School of Computer Science, Carnegie Mellon University
Speech interfaces for Information Access
In the developing world, critical information, such as in the field of healthcare, can often mean the difference between life and death. While information and communications technologies enable multiple mechanisms for information access by literate users, there are limited options for information access by low literate users.
In this thesis, I investigate the use of spoken language interfaces by low literate users in the developing world, specifically health information access by community health workers in Pakistan. I present results from five user studies comparing a variety of information access interfaces for these users. I first present a comparison of audio and text comprehension by users of varying literacy levels and with diverse linguistic backgrounds. I also present a comparison of two telephony-based-interfaces with different input modalities: touch-tone and speech. Based on these studies, I show that speech interfaces outperform equivalent touch-tone interfaces for both low literate and literate users, and that speech interfaces outperform text interfaces for low literate users.
A further contribution of the thesis is a novel approach for the rapid generation of speech recognition capability in resource-poor languages. Since most languages spoken in the developing world have limited speech resources, it is difficult to create speech recognizers for such languages. My approach leverages existing off-the-shelf technology to create robust, speaker-independent, small-vocabulary speech recognition capability with minimal training data requirements. I empirically show that this method is able to reach recognition accuracies of greater than 90% with very little effort and, even more importantly, little speech technology skill.

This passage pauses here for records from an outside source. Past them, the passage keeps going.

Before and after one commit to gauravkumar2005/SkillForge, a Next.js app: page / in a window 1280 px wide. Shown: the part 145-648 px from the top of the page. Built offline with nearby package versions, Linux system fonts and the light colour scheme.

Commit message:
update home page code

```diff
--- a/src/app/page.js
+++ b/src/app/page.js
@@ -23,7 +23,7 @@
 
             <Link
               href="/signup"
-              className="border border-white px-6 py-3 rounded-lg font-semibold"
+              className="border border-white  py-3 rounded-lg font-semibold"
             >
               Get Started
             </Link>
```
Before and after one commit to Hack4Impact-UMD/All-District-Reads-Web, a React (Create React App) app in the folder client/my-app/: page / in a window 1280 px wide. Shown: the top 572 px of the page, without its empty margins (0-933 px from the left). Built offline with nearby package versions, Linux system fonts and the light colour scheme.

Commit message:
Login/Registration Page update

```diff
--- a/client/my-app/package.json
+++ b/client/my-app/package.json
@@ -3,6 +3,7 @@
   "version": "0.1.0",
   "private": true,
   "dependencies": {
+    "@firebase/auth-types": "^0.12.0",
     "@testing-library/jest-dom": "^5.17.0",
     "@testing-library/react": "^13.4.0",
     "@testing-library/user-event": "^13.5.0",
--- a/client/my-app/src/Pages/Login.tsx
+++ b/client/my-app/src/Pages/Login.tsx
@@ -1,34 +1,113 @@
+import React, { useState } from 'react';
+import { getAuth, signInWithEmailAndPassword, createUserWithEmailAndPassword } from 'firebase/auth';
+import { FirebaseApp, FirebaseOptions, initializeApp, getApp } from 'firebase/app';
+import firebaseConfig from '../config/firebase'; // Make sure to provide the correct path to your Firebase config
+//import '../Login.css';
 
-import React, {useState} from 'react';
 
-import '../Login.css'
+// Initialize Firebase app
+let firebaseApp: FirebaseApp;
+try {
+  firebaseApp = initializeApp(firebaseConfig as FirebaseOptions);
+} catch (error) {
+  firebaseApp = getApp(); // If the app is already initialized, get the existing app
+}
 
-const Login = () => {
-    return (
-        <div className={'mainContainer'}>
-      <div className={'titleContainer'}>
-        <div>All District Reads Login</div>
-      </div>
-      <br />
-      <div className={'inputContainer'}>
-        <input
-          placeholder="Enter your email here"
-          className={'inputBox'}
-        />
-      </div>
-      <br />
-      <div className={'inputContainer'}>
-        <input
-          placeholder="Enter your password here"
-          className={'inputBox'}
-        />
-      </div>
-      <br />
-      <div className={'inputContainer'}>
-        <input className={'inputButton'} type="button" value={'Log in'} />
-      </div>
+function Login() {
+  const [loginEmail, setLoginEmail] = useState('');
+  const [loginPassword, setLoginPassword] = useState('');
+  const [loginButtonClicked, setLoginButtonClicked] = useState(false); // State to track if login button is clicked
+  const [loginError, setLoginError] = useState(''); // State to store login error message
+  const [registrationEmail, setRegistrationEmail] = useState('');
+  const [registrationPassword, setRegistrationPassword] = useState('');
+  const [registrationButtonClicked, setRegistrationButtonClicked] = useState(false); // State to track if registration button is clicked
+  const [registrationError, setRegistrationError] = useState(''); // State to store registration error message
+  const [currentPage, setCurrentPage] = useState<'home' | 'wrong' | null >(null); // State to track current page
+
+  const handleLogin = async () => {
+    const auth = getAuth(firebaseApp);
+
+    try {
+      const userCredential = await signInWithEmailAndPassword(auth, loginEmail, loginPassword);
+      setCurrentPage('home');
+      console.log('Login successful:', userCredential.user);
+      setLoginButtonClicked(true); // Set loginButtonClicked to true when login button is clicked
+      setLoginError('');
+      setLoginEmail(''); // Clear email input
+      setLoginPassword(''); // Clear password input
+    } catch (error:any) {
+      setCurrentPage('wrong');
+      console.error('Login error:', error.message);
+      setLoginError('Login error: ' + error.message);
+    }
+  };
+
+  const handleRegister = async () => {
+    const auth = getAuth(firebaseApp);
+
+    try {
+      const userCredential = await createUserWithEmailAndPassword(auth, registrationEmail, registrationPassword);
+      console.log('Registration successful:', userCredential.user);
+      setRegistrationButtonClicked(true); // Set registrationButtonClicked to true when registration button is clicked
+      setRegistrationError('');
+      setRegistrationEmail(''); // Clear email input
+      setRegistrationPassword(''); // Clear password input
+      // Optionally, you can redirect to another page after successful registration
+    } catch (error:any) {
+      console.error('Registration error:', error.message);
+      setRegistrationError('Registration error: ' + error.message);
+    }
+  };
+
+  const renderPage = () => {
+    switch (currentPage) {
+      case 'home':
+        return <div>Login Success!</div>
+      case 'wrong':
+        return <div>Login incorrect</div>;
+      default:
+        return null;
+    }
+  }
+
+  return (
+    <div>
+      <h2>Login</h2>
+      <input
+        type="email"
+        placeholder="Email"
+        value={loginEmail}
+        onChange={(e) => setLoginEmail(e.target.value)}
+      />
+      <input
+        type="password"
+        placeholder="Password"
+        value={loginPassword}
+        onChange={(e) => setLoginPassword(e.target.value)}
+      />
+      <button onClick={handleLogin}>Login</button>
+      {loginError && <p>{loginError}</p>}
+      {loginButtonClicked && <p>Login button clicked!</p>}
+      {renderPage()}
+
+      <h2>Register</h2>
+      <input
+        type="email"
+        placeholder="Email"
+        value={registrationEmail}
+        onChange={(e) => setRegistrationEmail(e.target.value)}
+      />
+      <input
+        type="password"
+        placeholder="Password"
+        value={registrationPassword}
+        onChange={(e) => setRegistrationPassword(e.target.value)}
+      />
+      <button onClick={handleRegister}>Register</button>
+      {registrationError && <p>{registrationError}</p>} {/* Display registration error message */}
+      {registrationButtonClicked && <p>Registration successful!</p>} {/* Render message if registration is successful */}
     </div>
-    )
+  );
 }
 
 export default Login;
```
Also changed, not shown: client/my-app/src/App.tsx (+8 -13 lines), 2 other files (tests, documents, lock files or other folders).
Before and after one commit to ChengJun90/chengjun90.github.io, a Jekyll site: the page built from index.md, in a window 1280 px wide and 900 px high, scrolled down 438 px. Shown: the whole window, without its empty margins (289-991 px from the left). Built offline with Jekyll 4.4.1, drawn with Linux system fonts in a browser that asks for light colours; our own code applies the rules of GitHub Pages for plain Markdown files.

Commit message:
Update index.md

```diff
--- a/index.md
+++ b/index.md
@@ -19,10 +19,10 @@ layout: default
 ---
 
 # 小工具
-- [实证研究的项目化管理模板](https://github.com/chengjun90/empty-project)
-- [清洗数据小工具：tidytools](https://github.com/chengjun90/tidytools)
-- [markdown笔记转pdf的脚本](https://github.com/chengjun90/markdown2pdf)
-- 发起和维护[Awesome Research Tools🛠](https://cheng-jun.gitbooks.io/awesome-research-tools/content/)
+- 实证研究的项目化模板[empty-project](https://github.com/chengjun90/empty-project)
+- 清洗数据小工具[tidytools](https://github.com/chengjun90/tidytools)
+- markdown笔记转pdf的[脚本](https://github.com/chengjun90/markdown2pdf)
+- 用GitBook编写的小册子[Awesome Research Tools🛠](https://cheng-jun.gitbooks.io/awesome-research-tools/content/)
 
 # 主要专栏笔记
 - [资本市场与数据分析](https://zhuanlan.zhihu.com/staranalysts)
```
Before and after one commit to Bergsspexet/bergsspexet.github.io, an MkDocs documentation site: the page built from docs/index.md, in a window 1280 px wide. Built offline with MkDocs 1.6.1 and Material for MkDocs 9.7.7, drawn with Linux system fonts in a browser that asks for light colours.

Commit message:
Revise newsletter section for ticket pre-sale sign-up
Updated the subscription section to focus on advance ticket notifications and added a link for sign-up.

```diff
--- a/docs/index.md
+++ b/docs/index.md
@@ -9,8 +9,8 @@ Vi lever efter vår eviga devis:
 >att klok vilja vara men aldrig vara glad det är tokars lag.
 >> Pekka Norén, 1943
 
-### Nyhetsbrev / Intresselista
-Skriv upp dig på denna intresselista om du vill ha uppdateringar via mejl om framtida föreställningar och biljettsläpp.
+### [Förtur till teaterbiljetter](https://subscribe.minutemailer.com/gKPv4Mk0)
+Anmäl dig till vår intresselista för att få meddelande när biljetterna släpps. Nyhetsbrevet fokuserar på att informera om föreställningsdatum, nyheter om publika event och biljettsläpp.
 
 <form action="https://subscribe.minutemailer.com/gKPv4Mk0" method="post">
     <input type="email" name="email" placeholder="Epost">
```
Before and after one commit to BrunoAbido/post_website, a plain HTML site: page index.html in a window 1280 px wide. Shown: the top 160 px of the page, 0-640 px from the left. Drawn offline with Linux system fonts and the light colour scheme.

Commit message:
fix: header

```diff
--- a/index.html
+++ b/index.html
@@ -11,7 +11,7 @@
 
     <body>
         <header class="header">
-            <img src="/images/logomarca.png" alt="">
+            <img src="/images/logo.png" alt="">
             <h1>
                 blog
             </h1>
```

The thesis concludes with an exploration of orality as a lens with which to analyze and understand low literate users, as well as recommendations on the design and testing of user interfaces for such users, such as an appreciation for the role of dramatic narrative in content creation for information access systems.